Dec 13, 2021

Many factors need to be carefully thought out if you are in the midst of a retaining wall project. The soil factor, for example, and its strength, firmness, and integrity will come into play. You also have to think about the actual location of the wall, ensuring that the wall does not encroach into another property line and that you have a detailed understanding of the utilities, both underground and above-ground. But alongside all this comes the actual wall system. You can use different designs for your retaining wall, and it will also make a significant impact. If you want to make sure you choose the right system, here’s your guide to the different retaining wall systems you can utilise.

The general requirements

Once you have assessed the different factors that pertain to your walls, such as the drainage, soil, and design, you can consider the type. You have various options, but if

you have an entire wall system, your designers have to work closely with the manufacturer in terms of your requirements regarding strength, absorption, height, and more. In addition, if your wall needs reinforcement, you need to choose the correct method for support.

• Gravity retaining walls

These retaining walls will use their inherent weight to hold the earth behind them. They are often made from heavyweight materials like stone, cast-in-place concrete, or concrete blocks. They have edges that interlock, and their heavy mass helps them resist soil pressure.

• Segmental walls

Segmental walls are often utilised for residential and commercial applications, and they can come as curved or straight walls. They can be useful for high, sloping terrain. These walls can come with reinforcement or no reinforcement. Segmental walls are made from modular concrete blocks, and these are usually stacked dry without any mortar. Each unit will interlock with the other to prevent sliding and overturning. Since these walls are made in a plant, they adhere to industry standards and have a uniform weight, durability, and strength.

• Cantilevered retaining walls

Cantilevered retaining walls are ideal for deeper excavations, and they can have heights of up to 5 metres and more. These walls rely on the leverage principle and are usually made in an inverted T-shape from masonry or reinforced concrete, making them perfect for various retaining wall systems. You will not require as much building materials for cantilevered walls as gravity walls. You can also have them made by a precast concrete manufacturer or have them made on site. The stem of the wall is thin, and it comes with a slab for its base, which consists of a “heel” and “toe.”

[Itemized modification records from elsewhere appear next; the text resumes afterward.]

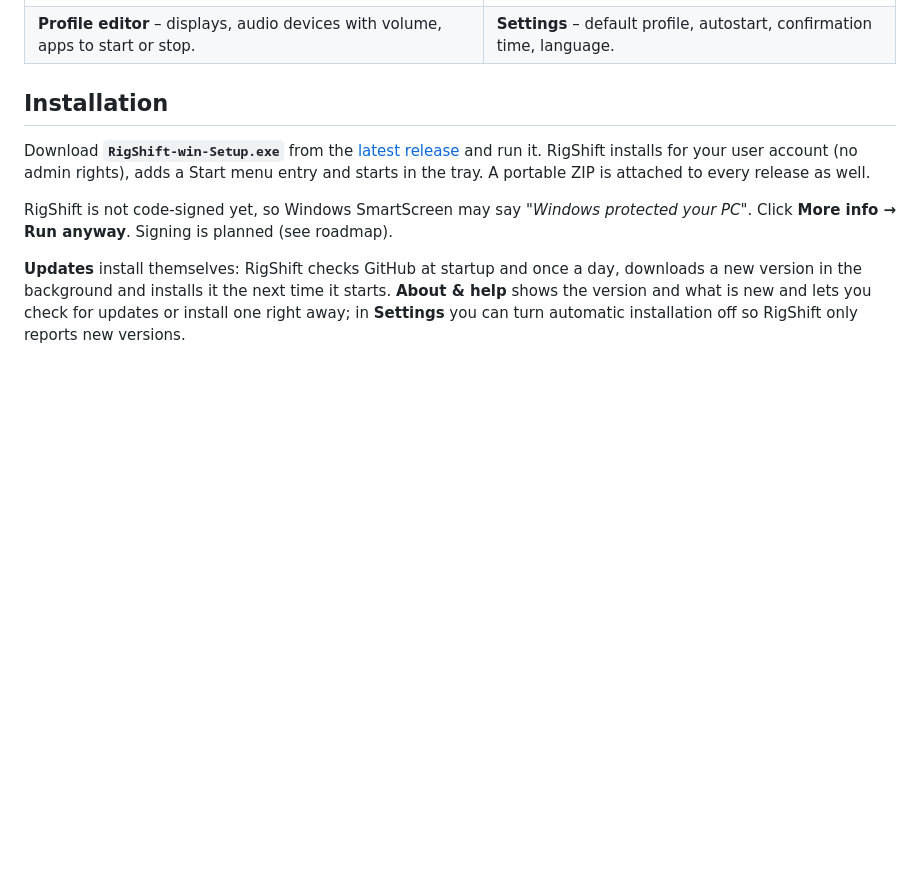
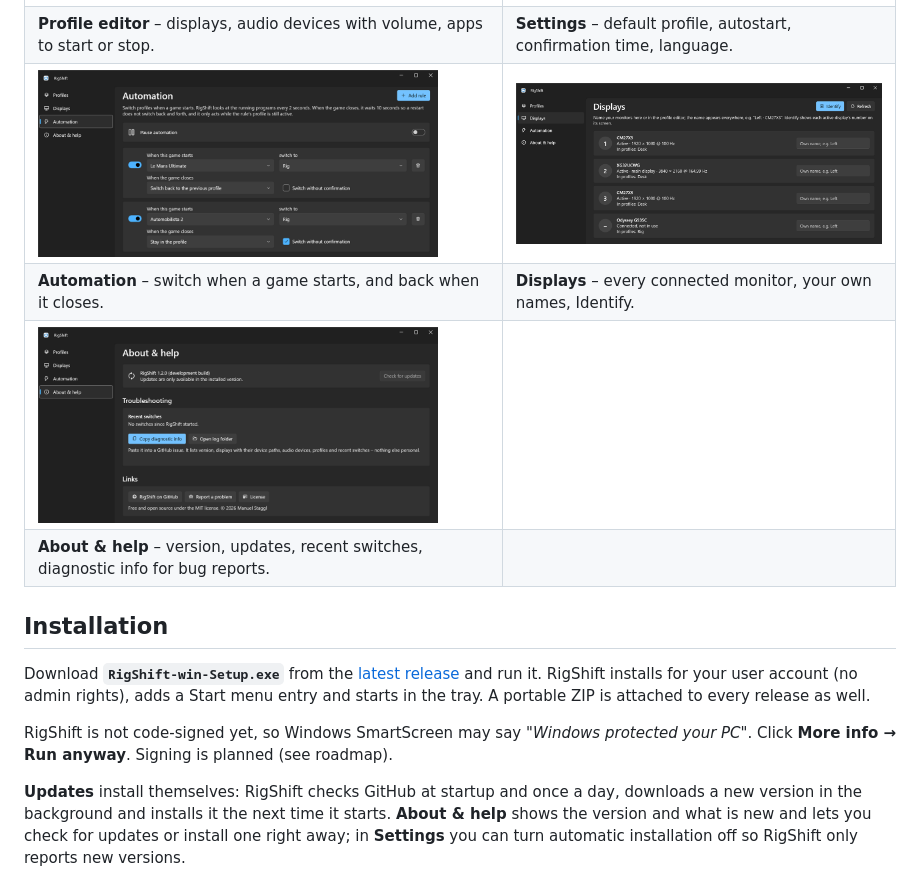
Before and after one commit to ManuelStaggl/RigShift, a Markdown page: README.md, the part around the change. Rendered like a GitHub page; pictures changed too: docs/screenshots/about-dark.png (added), docs/screenshots/automation-dark.png (added), docs/screenshots/displays-dark.png (added); blank space fills up the shorter version.

Commit message:
docs: automation, displays and about screenshots from the gaming PC
Co-Authored-By: Claude Opus 5 <noreply@anthropic.com>

```diff
--- a/README.md
+++ b/README.md
@@ -55,6 +55,10 @@ Beyond that, RigShift is designed to be boring in the good way:
 | **Tray popup** – switch profiles from the notification area. | **Safety net** – keep the new layout or it reverts on its own. |
 | <img alt="Profile editor with audio devices, volume and apps" src="docs/screenshots/profile-editor-dark.png" width="400"> | <img alt="Settings page" src="docs/screenshots/settings-dark.png" width="400"> |
 | **Profile editor** – displays, audio devices with volume, apps to start or stop. | **Settings** – default profile, autostart, confirmation time, language. |
+| <img alt="Automation page with game rules" src="docs/screenshots/automation-dark.png" width="400"> | <img alt="Displays page with monitor names" src="docs/screenshots/displays-dark.png" width="400"> |
+| **Automation** – switch when a game starts, and back when it closes. | **Displays** – every connected monitor, your own names, Identify. |
+| <img alt="About and help page" src="docs/screenshots/about-dark.png" width="400"> | |
+| **About & help** – version, updates, recent switches, diagnostic info for bug reports. | |
 
 ## Installation
 
```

• Counterfort retaining walls

Counterfort retaining walls are tall, and they are similar to cantilevered retaining walls in that they need support for their back. Counterfort retaining walls utilise concrete (hence the name counterfort), and these are built at an angle to make the

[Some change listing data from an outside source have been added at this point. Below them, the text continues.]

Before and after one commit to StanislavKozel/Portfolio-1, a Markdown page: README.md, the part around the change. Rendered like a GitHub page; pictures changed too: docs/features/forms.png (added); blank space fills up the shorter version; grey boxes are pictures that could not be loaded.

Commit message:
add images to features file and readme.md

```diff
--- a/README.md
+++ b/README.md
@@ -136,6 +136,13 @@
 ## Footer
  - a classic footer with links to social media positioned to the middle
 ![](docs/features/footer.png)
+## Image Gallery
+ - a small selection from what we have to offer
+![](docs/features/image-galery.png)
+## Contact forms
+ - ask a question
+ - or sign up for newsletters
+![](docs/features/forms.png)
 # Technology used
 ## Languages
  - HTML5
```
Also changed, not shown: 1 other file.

wall more stable. The concrete webs are at even intervals and can decrease the pressure from the earth whilst also increasing the wall’s weight.

• Panel retaining walls

Panel retaining walls are ideal for tighter, limited spaces, and they’re often used for motorway ramps and nearby locations with heavy loads. You can utilise posts that will connect each panel made from reinforced-steel precast concrete.



Image attributed to JPConcrete.co.uk


By admin